(Front-end code change data)
----------------

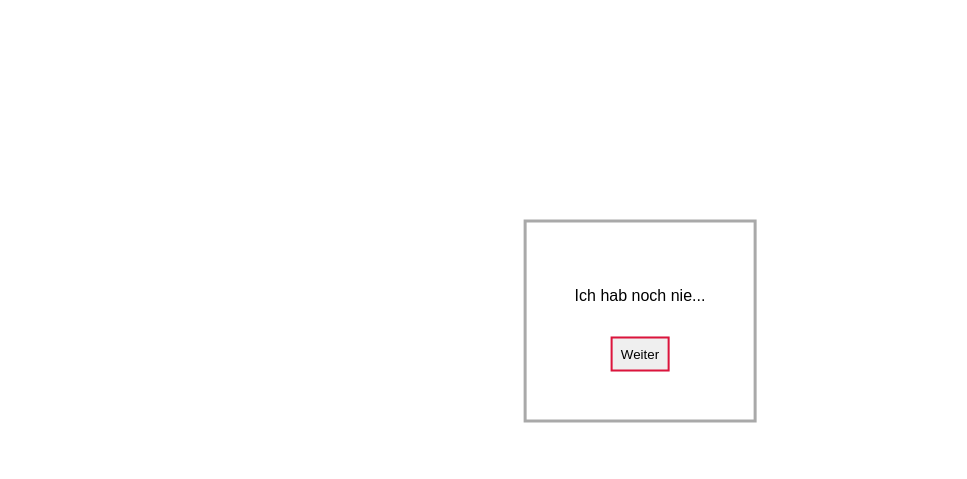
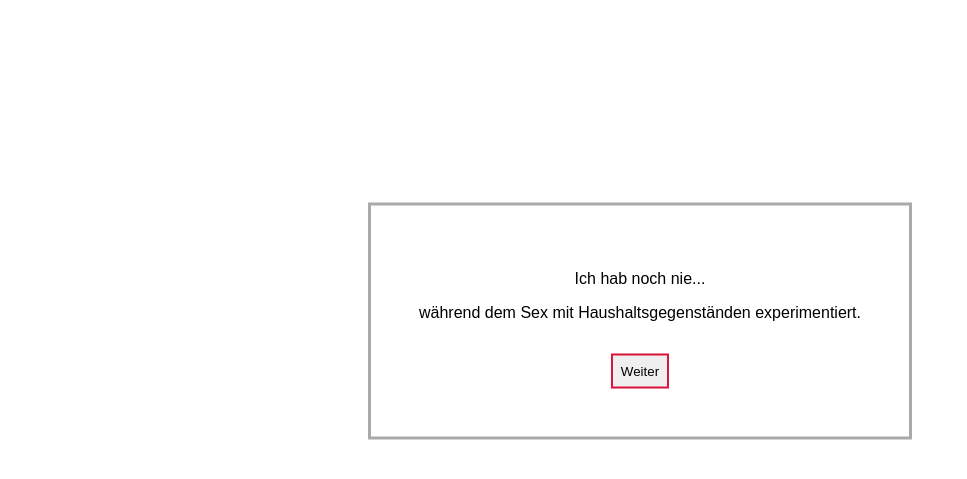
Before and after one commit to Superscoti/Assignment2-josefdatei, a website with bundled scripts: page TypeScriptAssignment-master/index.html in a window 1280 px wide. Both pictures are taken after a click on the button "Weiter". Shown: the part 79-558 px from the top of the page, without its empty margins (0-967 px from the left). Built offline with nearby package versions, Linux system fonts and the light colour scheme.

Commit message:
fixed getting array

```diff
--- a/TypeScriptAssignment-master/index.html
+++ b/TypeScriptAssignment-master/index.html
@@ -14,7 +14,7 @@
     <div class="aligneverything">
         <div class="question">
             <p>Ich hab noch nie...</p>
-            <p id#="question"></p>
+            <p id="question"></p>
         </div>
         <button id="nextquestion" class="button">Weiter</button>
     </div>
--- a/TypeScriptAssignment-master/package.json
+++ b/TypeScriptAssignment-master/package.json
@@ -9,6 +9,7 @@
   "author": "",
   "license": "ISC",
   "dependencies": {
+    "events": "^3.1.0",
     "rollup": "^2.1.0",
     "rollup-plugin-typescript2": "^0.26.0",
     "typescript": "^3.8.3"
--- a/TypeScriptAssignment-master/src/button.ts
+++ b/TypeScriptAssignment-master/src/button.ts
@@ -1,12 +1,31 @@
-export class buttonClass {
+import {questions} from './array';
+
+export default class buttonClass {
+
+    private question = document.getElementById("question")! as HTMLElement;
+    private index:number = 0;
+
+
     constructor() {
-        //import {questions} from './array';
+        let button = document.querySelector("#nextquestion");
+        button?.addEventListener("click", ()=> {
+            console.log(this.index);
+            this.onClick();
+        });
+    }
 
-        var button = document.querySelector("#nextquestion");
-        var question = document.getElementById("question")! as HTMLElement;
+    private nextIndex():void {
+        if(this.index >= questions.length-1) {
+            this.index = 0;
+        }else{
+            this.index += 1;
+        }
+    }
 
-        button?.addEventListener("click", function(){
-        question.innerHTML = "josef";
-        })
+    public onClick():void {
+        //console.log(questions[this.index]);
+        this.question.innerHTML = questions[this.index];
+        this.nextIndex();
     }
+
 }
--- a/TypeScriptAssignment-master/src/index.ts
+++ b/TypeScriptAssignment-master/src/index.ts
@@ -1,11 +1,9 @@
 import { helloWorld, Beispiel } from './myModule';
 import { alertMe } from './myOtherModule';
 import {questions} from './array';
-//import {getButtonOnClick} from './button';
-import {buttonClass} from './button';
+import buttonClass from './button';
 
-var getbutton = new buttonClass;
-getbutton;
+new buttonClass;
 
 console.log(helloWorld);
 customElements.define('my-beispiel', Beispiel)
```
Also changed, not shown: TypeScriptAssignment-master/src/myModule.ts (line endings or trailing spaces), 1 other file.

----------------

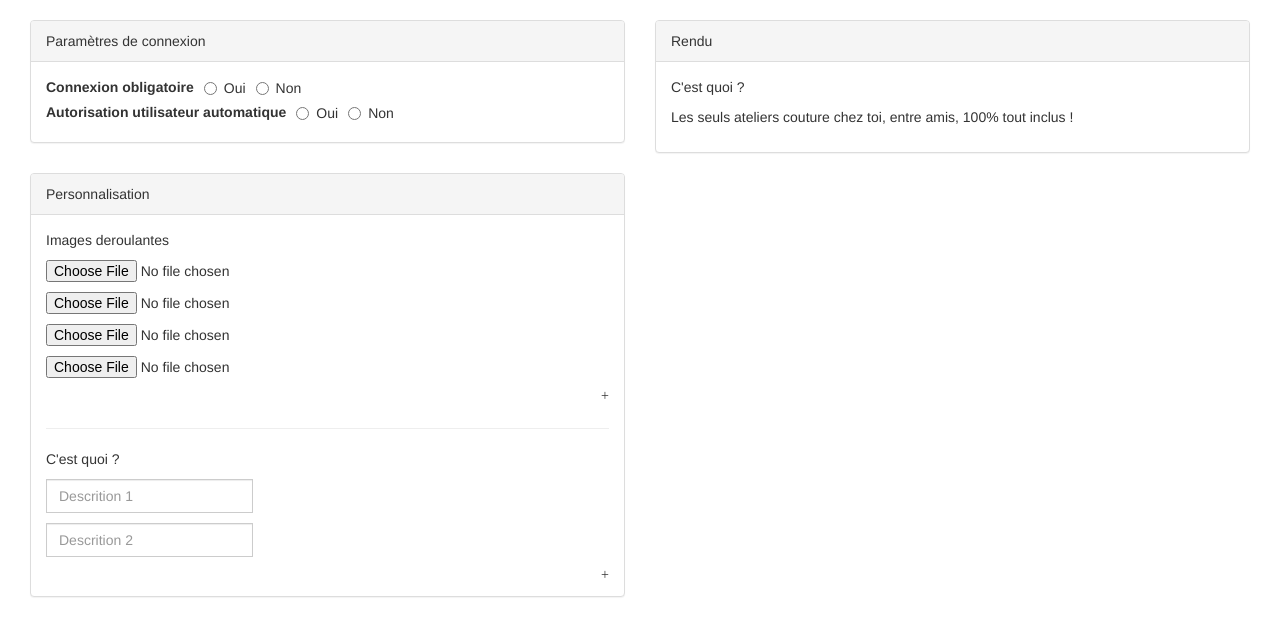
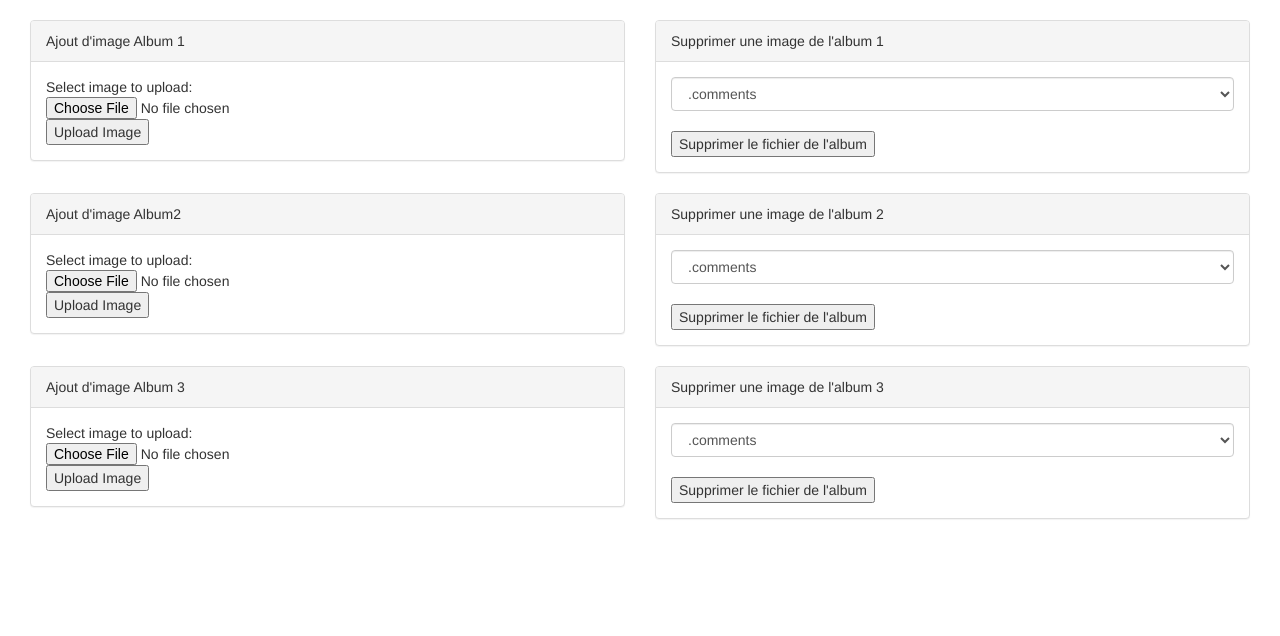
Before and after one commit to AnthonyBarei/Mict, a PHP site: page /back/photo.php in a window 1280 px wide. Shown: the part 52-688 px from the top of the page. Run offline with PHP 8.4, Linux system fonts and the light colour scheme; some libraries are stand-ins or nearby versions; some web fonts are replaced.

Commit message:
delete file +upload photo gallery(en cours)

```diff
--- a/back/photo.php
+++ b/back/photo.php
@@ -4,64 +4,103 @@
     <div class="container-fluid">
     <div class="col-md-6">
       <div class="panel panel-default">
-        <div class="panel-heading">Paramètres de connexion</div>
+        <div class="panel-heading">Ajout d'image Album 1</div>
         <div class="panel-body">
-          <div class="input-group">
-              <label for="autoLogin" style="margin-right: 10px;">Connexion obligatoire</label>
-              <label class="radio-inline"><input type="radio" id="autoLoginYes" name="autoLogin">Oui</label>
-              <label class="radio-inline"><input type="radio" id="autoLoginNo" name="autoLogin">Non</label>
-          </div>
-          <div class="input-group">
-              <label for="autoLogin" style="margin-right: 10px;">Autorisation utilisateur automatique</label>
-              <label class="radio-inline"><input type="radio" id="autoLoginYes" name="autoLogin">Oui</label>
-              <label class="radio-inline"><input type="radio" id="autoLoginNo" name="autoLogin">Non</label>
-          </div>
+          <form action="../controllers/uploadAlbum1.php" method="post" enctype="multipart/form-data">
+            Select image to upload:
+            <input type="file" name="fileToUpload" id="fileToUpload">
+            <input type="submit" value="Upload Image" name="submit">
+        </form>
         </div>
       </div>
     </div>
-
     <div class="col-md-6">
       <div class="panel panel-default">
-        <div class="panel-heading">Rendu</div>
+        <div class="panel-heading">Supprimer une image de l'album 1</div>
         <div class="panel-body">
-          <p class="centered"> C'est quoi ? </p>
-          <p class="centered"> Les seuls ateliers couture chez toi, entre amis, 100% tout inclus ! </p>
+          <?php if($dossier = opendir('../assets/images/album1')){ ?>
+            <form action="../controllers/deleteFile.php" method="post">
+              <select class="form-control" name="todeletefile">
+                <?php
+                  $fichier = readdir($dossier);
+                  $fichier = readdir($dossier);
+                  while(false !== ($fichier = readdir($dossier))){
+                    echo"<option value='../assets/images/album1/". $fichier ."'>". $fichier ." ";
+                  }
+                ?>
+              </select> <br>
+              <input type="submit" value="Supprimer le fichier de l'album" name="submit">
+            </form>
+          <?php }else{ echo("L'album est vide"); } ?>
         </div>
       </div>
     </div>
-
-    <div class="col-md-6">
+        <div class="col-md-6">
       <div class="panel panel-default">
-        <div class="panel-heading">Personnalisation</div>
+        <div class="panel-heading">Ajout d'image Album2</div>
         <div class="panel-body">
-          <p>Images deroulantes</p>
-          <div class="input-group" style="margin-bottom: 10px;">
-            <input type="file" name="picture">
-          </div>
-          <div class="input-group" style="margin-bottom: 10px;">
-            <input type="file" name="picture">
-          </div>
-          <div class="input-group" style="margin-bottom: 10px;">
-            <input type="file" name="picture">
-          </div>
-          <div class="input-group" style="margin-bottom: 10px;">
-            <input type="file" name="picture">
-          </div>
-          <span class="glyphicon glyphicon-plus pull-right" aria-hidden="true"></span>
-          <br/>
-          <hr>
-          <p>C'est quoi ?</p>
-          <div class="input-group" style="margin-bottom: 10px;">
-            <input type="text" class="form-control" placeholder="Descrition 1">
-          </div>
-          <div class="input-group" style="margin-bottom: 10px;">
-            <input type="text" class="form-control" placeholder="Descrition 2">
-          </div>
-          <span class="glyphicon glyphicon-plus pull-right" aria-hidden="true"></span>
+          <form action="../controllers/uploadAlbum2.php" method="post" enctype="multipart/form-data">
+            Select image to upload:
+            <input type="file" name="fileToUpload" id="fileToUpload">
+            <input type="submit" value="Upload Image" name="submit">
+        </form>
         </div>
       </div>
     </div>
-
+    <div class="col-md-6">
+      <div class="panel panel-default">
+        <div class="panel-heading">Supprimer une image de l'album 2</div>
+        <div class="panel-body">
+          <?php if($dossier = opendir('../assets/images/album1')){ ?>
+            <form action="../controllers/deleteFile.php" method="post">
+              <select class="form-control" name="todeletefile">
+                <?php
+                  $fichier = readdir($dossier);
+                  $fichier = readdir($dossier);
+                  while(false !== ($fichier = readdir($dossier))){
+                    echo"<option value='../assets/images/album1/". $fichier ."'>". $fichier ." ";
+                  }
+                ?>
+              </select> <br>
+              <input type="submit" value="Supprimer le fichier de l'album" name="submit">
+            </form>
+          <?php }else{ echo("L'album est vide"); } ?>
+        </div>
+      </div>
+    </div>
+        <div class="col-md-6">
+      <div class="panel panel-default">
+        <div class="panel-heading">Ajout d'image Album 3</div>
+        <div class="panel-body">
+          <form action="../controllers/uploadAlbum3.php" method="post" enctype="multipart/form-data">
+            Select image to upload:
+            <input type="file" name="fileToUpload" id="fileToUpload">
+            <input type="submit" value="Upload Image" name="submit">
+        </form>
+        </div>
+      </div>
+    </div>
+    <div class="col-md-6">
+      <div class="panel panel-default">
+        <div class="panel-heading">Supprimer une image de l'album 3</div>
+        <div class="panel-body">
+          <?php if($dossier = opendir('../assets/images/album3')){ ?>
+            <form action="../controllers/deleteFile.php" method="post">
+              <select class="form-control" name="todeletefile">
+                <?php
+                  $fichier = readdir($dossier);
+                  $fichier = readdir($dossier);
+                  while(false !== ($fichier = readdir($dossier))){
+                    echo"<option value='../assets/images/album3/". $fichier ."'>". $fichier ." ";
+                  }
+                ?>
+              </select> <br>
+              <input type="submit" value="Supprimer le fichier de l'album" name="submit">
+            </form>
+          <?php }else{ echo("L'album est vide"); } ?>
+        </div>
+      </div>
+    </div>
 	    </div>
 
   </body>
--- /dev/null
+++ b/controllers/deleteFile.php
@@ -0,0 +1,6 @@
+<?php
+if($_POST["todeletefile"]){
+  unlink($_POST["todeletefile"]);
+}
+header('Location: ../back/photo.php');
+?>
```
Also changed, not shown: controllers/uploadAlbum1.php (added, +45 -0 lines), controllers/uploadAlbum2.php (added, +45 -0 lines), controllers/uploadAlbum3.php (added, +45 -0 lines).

----------------

### Exercise brief
Check the records above and copy each line that has the string "private".

### Solution to this task
+    private question = document.getElementById("question")! as HTMLElement;
+    private index:number = 0;
+    private nextIndex():void {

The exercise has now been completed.